Board diversity is a key element of good corporate governance. It can play an important role in supporting innovative activity and organizational change, fostering an environment where different approaches to decision-making and problem-solving can generate outcomes more reflective of the attitudes of the broader society.
Various studies have highlighted board diversity’s benefits for corporate performance. Investors are increasingly encouraging companies to improve their boards’ gender, ethnic, cultural, age, professional, and educational diversity. An increasing number of regulators globally are also calling on listed companies to enhance corporate governance practices by ensuring board diversity, especially gender diversity. Gender diversity in the boardroom not only enables diversified insights into a company’s operations, it has also been found to help firms better manage risks and build corporate reputation.
Hong Kong is no exception to this global push. In December 2021, the Hong Kong Exchange revised its Corporate Governance Code and Listing Rules. The revision, which came into effect on 1 January 2022, requires all new IPO applicants who file an A1 submission after 1 July 2022 to appoint at least one director of a different gender than the other board members. All existing listed companies will be required to appoint one director of a different gender no later than 31 December 2024.

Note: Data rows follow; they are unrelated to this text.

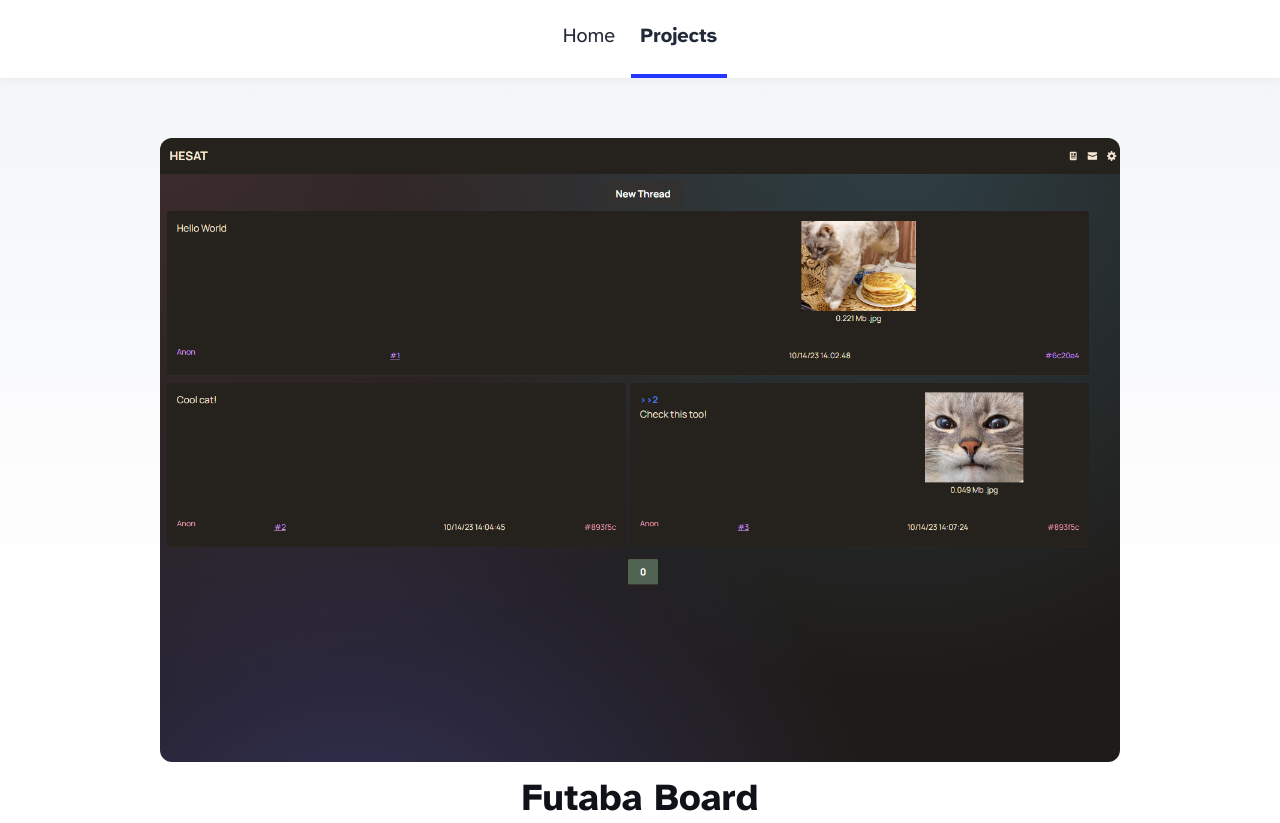
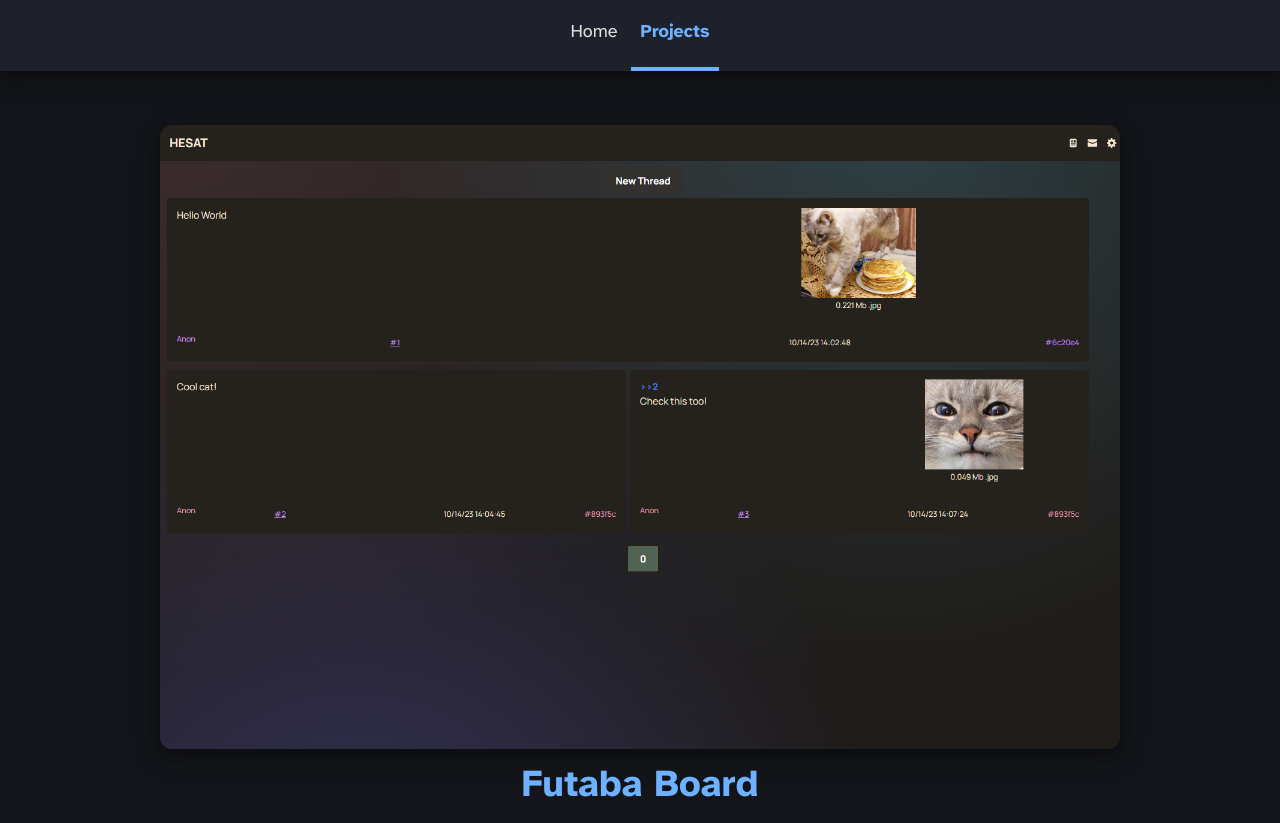
Before and after one commit to kelo221/kelo221.github.io, an Astro site: page /projects in a window 1280 px wide. Shown: the top 823 px of the page. Built offline with nearby package versions, Linux system fonts and the light colour scheme; Astro itself is replaced by a stand-in of ours.

Commit message:
Update to Astro 5

```diff
--- a/src/components/BaseHead.astro
+++ b/src/components/BaseHead.astro
@@ -1,8 +1,8 @@
 ---
 // Import the global.css file here so that it is included on
 // all pages through the use of the <BaseHead /> component.
-import '../styles/global.css';
-import { ViewTransitions } from 'astro:transitions';
+import "../styles/global.css";
+import { ClientRouter } from "astro:transitions";
 
 interface Props {
 	title: string;
@@ -12,7 +12,7 @@
 
 const canonicalURL = new URL(Astro.url.pathname, Astro.site);
 
-const { title, description, image = '/FruitShop.png' } = Astro.props;
+const { title, description, image = "/FruitShop.png" } = Astro.props;
 ---
 
 <!-- Global Metadata -->
@@ -22,8 +22,20 @@
 <meta name="generator" content={Astro.generator} />
 
 <!-- Font preloads -->
-<link rel="preload" href="/fonts/atkinson-regular.woff" as="font" type="font/woff" crossorigin />
-<link rel="preload" href="/fonts/atkinson-bold.woff" as="font" type="font/woff" crossorigin />
+<link
+	rel="preload"
+	href="/fonts/atkinson-regular.woff"
+	as="font"
+	type="font/woff"
+	crossorigin
+/>
+<link
+	rel="preload"
+	href="/fonts/atkinson-bold.woff"
+	as="font"
+	type="font/woff"
+	crossorigin
+/>
 
 <!-- Canonical URL -->
 <link rel="canonical" href={canonicalURL} />
@@ -33,4 +45,4 @@
 <meta name="title" content={title} />
 <meta name="description" content={description} />
 
-<ViewTransitions />
+<ClientRouter />
--- a/src/components/Header.astro
+++ b/src/components/Header.astro
@@ -1,6 +1,6 @@
 ---
-import HeaderLink from './HeaderLink.astro';
-import { SITE_TITLE } from '../consts';
+import HeaderLink from "./HeaderLink.astro";
+import { SITE_TITLE } from "../consts";
 ---
 
 <header>
@@ -15,13 +15,14 @@
 	header {
 		margin: 0;
 		padding: 0 1em;
-		background: white;
-		box-shadow: 0 2px 8px rgba(var(--black), 5%);
+		background-color: var(--surface);
+		box-shadow: var(--box-shadow);
 	}
 	h2 {
 		margin: 0;
 		font-size: 1em;
 	}
+
 	h2 a,
 	h2 a.active {
 		text-decoration: none;
@@ -33,12 +34,16 @@
 	}
 	nav a {
 		padding: 1em 0.5em;
-		color: var(--black);
+		color: var(--text);
 		border-bottom: 4px solid transparent;
 		text-decoration: none;
+	}
+	nav a:hover {
+		color: var(--accent);
 	}
 	nav a.active {
 		text-decoration: none;
 		border-bottom-color: var(--accent);
+		color: var(--accent);
 	}
 </style>
--- a/src/pages/projects/index.astro
+++ b/src/pages/projects/index.astro
@@ -1,20 +1,18 @@
 ---
-import BaseHead from '../../components/BaseHead.astro';
-import Header from '../../components/Header.astro';
-import Footer from '../../components/Footer.astro';
-import { SITE_TITLE, SITE_DESCRIPTION } from '../../consts';
-import { getCollection } from 'astro:content';
-import {ViewTransitions} from "astro:transitions";
+import BaseHead from "../../components/BaseHead.astro";
+import Header from "../../components/Header.astro";
+import Footer from "../../components/Footer.astro";
+import { SITE_TITLE, SITE_DESCRIPTION } from "../../consts";
+import { getCollection } from "astro:content";
 
-const posts = (await getCollection('project')).sort(
-	(a, b) => a.data.priority.valueOf() - b.data.priority.valueOf()
+const posts = (await getCollection("project")).sort(
+	(a, b) => a.data.priority.valueOf() - b.data.priority.valueOf(),
 );
 ---
 
 <!doctype html>
 <html lang="en">
 	<head>
-		<ViewTransitions />
 		<BaseHead title={SITE_TITLE} description={SITE_DESCRIPTION} />
 		<style>
 			main {
@@ -95,7 +93,12 @@
 						posts.map((post) => (
 							<li>
 								<a href={`/projects/${post.slug}/`}>
-									<img width={720} height={360} src={post.data.heroImage} alt="" />
+									<img
+										width={720}
+										height={360}
+										src={post.data.heroImage}
+										alt=""
+									/>
 									<h4 class="title">{post.data.title}</h4>
 								</a>
 							</li>
--- a/src/styles/global.css
+++ b/src/styles/global.css
@@ -5,16 +5,17 @@
  */
 
 :root {
-	--accent: #2337ff;
-	--accent-dark: #000d8a;
-	--black: 15, 18, 25;
-	--gray: 96, 115, 159;
-	--gray-light: 229, 233, 240;
-	--gray-dark: 34, 41, 57;
-	--gray-gradient: rgba(var(--gray-light), 50%), #fff;
-	--box-shadow: 0 2px 6px rgba(var(--gray), 25%), 0 8px 24px rgba(var(--gray), 33%),
-		0 16px 32px rgba(var(--gray), 33%);
+	--accent: #6db1ff;
+	--accent-dark: #3b82f6;
+	--background: #13151a;
+	--surface: #1e212b;
+	--text: #e0e0e0;
+	--text-muted: #a0a0a0;
+	--border: #2d3342;
+
+	--box-shadow: 0 4px 12px rgba(0, 0, 0, 0.3), 0 8px 32px rgba(0, 0, 0, 0.2);
 }
+
 @font-face {
 	font-family: 'Atkinson';
 	src: url('/fonts/atkinson-regular.woff') format('woff');
@@ -29,109 +30,143 @@
 	font-style: normal;
 	font-display: swap;
 }
+
 body {
 	font-family: 'Atkinson', sans-serif;
 	margin: 0;
 	padding: 0;
 	text-align: left;
-	background: linear-gradient(var(--gray-gradient)) no-repeat;
-	background-size: 100% 600px;
-	word-wrap: break-word;
-	overflow-wrap: break-word;
-	color: rgb(var(--gray-dark));
-	font-size: 20px;
+	background: var(--background);
+	color: var(--text);
+	font-size: 18px;
 	line-height: 1.7;
+	transition: background-color 0.3s ease, color 0.3s ease;
 }
+
 main {
 	width: 720px;
 	max-width: calc(100% - 2em);
 	margin: auto;
 	padding: 3em 1em;
 }
+
 h1,
 h2,
 h3,
 h4,
 h5,
 h6 {
-	margin: 0 0 0.5rem 0;
-	color: rgb(var(--black));
-	line-height: 1.2;
+	margin: 0 0 1rem 0;
+	color: #ffffff;
+	line-height: 1.3;
 }
-h1 {
-	font-size: 3.052em;
+
+h1 { font-size: 2.5em; }
+h2 { font-size: 2em; }
+h3 { font-size: 1.75em; }
+h4 { font-size: 1.5em; }
+h5 { font-size: 1.25em; }
+
+strong, b {
+	font-weight: 700;
+	color: #fff;
 }
-h2 {
-	font-size: 2.441em;
-}
-h3 {
-	font-size: 1.953em;
-}
-h4 {
-	font-size: 1.563em;
-}
-h5 {
-	font-size: 1.25em;
-}
-strong,
-b {
-	font-weight: 700;
-}
+
 a {
 	color: var(--accent);
+	text-decoration: none;
+	transition: color 0.2s ease;
 }
+
 a:hover {
-	color: var(--accent);
+	color: var(--accent-dark);
+	text-decoration: underline;
 }
+
 p {
-	margin-bottom: 1em;
+	margin-bottom: 1.5em;
+	color: var(--text);
 }
+
 .prose p {
 	margin-bottom: 2em;
 }
-textarea {
+
+textarea, input {
 	width: 100%;
 	font-size: 16px;
+	background: var(--surface);
+	border: 1px solid var(--border);
+	color: var(--text);
+	padding: 8px;
+	border-radius: 4px;
 }
-input {
-	font-size: 16px;
-}
+
 table {
 	width: 100%;
+	border-collapse: collapse;
 }
+
+th, td {
+	padding: 0.5em;
+	border-bottom: 1px solid var(--border);
+}
+
 img {
 	max-width: 100%;
 	height: auto;
-	border-radius: 8px;
+	border-radius: 12px;
+	box-shadow: var(--box-shadow);
 }
+
 code {
-	padding: 2px 5px;
-	background-color: rgb(var(--gray-light));
-	border-radius: 2px;
+	padding: 2px 6px;
+	background-color: var(--surface);
+	color: #efefef;
+	border: 1px solid var(--border);
+	border-radius: 4px;
+	font-size: 0.9em;
 }
+
 pre {
 	padding: 1.5em;
+	background-color: var(--surface);
+	border: 1px solid var(--border);
 	border-radius: 8px;
+	overflow-x: auto;
 }
+
 pre > code {
 	all: unset;
 }
+
 blockquote {
 	border-left: 4px solid var(--accent);
-	padding: 0 0 0 20px;
-	margin: 0px;
-	font-size: 1.333em;
+	padding: 0.5em 0 0.5em 1.5em;
+	margin: 1.5em 0;
+	background: linear-gradient(to right, rgba(59, 130, 246, 0.1), transparent);
+	color: var(--text-muted);
+	font-style: italic;
+	border-radius: 0 8px 8px 0;
 }
+
 hr {
 	border: none;
-	border-top: 1px solid rgb(var(--gray-light));
+	border-top: 1px solid var(--border);
+	margin: 2em 0;
 }
+
+/* Helper Classes */
+.date {
+	color: var(--text-muted);
+}
+
 @media (max-width: 720px) {
 	body {
-		font-size: 18px;
+		font-size: 16px;
 	}
 	main {
-		padding: 1em;
+		padding: 2em 1em;
 	}
 }
 
@@ -143,12 +178,7 @@
 	height: 1px;
 	width: 1px;
 	overflow: hidden;
-	/* IE6, IE7 - a 0 height clip, off to the bottom right of the visible 1px box */
 	clip: rect(1px 1px 1px 1px);
-	/* maybe deprecated but we need to support legacy browsers */
-	clip: rect(1px, 1px, 1px, 1px);
-	/* modern browsers, clip-path works inwards from each corner */
 	clip-path: inset(50%);
-	/* added line to stop words getting smushed together (as they go onto seperate lines and some screen readers do not understand line feeds as a space */
 	white-space: nowrap;
 }
```
Also changed, not shown: src/layouts/ProjectPost.astro (+29 -8 lines), src/pages/index.astro (+33 -17 lines).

This regulatory push will help Hong Kong to overcome some of the traditional obstacles to board diversity that see the country still lagging other global financial hubs in terms of representation of women on corporate boards. Data from ISS ESG’s Governance QualityScore indicates that, among companies listed on the Hong Kong Exchange, only 16% of board members, on average, are women (Figure 1). This places Hong Kong companies behind those in the other major global hubs of Singapore, the US, the UK, and Europe.
Figure 1: Representation of Women on Corporate Boards, by Market
Source: ISS ESG Governance QualityScore
When looking at the boards of Hang Seng Index-listed companies between 2017 and 2022 (Figure 2), an incremental improvement in the representation of women in the board can be observed. The reduction in the number of companies with 0% women’s board participation is most evident. Equally apparent is the increasing number of companies with 20% or more women on the board, the number increasing from 23 in 2017 to 43 in 2022.
Figure 2: Percentage of Women Directors of Hong Kong Companies
Source: ISS ESG
The overall health of Women at Work indicators in Hong Kong can help in understanding whether there has been a systemic hindrance to women’s board participation. The Women at Work topic in the ISS ESG Country Rating, which looks at factors such as women in managerial positions and the female employment ratio and income ratio, shows an average score of 1.79 (corresponding to a medium rating score) out of a possible 4 for the 2018-2021 period. The new regulations in Hong Kong have resulted in this score improving considerably, however, to the point where it is now comparable with major markets such as the US and Europe. This suggests increases in female representation are likely in future years.
The female employment ratio reached an upper-medium level and has remained stable in recent years. The share of senior or middle management positions held by women remained, on average, 33.1%. The trend for women to constitute a lower proportion of company management than men has traditionally been associated with external factors such as caring responsibilities falling more on women, which can prompt women to leave the workforce either permanently or temporarily. This can, in turn, limit the pool of women candidates for senior executive or board positions.
Figure 3: Women’s Participation in the Workforce and Management in Hong Kong
Source: ISS ESG Country Rating (Scores range from 1=Low to 4=High)
Another factor that may contribute to the relatively low number of women on Hong Kong company boards is corporate culture. The Financial Times cites corporate-governance experts who argue that many Hong Kong companies are owned and run by family patriarchs who are more likely to choose a man to fill out their boards. This cultural inclination could further limit opportunities for women to be represented.
The revised Corporate Governance Code and Listing Rules may help increase the number of women on company boards. To promote a continuous increase in the meaningful representation of women within corporations, however, investors may wish to monitor the broader Women at Work indicators. ISS ESG products such as the ESG Country Rating, the Governance QualityScore, and Director Data are resources investors can draw on in this effort.
Explore ISS ESG solutions mentioned in this report:
- Use ISS ESG Governance Data to drive investment, engagement, and voting decisions.
- Access to global data on country-level ESG performance is a key element both in the management of fixed income portfolios and in understanding risks for equity investors with exposure to emerging markets. Extend your ESG intelligence using the ISS ESG Country Rating and ISS ESG Country Controversy Assessments.
By: Yommi Cheung, Vice President, Account Executive Asia Pacific, ISS Hong Kong
Suk Yun Chun, Head of ESG Client Success APAC, ISS ESG